▸ **EXERCISE REQUIREMENTS**
How many lines of the records below contain the word "https"? Answer with the number alone.

▸ **Data items**
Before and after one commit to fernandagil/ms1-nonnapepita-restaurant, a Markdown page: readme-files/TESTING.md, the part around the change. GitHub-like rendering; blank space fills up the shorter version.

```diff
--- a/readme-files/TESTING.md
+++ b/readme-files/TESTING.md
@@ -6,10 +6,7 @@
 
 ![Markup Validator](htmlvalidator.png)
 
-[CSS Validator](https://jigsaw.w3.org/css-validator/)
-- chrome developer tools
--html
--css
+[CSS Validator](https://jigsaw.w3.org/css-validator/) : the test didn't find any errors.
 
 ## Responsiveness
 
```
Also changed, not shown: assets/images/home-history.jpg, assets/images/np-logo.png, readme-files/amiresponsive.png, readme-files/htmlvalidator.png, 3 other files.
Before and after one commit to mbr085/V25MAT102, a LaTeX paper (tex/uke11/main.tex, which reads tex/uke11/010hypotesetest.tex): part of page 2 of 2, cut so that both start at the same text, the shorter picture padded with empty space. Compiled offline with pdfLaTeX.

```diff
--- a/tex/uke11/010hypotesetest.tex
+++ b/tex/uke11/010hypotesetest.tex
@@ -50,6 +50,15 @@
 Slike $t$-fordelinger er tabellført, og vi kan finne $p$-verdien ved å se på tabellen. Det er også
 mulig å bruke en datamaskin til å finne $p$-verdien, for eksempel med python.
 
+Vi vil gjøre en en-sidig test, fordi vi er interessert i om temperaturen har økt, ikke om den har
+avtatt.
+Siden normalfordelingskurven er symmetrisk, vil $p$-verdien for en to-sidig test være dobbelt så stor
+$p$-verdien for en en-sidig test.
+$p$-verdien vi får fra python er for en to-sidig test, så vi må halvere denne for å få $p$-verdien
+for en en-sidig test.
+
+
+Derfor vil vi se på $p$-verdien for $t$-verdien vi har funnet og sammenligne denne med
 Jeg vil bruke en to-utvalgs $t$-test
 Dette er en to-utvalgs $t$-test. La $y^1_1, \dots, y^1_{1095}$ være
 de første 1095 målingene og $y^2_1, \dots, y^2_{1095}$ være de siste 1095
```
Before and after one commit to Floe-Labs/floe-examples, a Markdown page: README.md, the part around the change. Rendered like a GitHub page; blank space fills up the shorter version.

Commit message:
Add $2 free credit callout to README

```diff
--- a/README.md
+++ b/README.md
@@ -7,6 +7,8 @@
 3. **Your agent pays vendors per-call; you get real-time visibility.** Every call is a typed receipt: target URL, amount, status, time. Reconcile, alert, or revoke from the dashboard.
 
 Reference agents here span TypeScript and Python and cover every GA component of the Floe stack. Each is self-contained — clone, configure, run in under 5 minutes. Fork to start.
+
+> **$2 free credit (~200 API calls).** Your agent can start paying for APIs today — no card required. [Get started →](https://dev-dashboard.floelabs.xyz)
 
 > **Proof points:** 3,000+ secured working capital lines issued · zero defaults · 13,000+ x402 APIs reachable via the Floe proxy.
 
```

▸ **WRITTEN ANSWER**
3